Change detection outputs:
----

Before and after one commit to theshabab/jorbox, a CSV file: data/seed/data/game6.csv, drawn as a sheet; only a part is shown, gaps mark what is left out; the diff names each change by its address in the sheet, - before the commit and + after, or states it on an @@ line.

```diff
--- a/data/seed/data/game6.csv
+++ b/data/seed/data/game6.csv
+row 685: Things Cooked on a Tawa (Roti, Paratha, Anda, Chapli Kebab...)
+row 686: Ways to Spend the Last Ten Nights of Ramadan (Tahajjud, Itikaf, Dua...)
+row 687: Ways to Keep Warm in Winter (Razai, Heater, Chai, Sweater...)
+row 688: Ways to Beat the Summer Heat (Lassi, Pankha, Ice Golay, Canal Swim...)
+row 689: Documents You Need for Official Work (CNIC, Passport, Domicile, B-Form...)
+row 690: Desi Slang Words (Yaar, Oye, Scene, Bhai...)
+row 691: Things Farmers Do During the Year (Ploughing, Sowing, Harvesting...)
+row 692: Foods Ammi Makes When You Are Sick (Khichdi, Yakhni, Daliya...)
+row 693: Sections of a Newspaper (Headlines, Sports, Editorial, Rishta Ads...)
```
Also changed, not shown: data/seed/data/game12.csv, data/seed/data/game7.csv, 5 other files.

----

> [GOAL OF THE EXERCISE]:
The data above should be returned in full, exactly as written.

> [OUTPUT]:
Before and after one commit to theshabab/jorbox, a CSV file: data/seed/data/game6.csv, drawn as a sheet; only a part is shown, gaps mark what is left out; the diff names each change by its address in the sheet, - before the commit and + after, or states it on an @@ line.

```diff
--- a/data/seed/data/game6.csv
+++ b/data/seed/data/game6.csv
+row 685: Things Cooked on a Tawa (Roti, Paratha, Anda, Chapli Kebab...)
+row 686: Ways to Spend the Last Ten Nights of Ramadan (Tahajjud, Itikaf, Dua...)
+row 687: Ways to Keep Warm in Winter (Razai, Heater, Chai, Sweater...)
+row 688: Ways to Beat the Summer Heat (Lassi, Pankha, Ice Golay, Canal Swim...)
+row 689: Documents You Need for Official Work (CNIC, Passport, Domicile, B-Form...)
+row 690: Desi Slang Words (Yaar, Oye, Scene, Bhai...)
+row 691: Things Farmers Do During the Year (Ploughing, Sowing, Harvesting...)
+row 692: Foods Ammi Makes When You Are Sick (Khichdi, Yakhni, Daliya...)
+row 693: Sections of a Newspaper (Headlines, Sports, Editorial, Rishta Ads...)
```
Also changed, not shown: data/seed/data/game12.csv, data/seed/data/game7.csv, 5 other files.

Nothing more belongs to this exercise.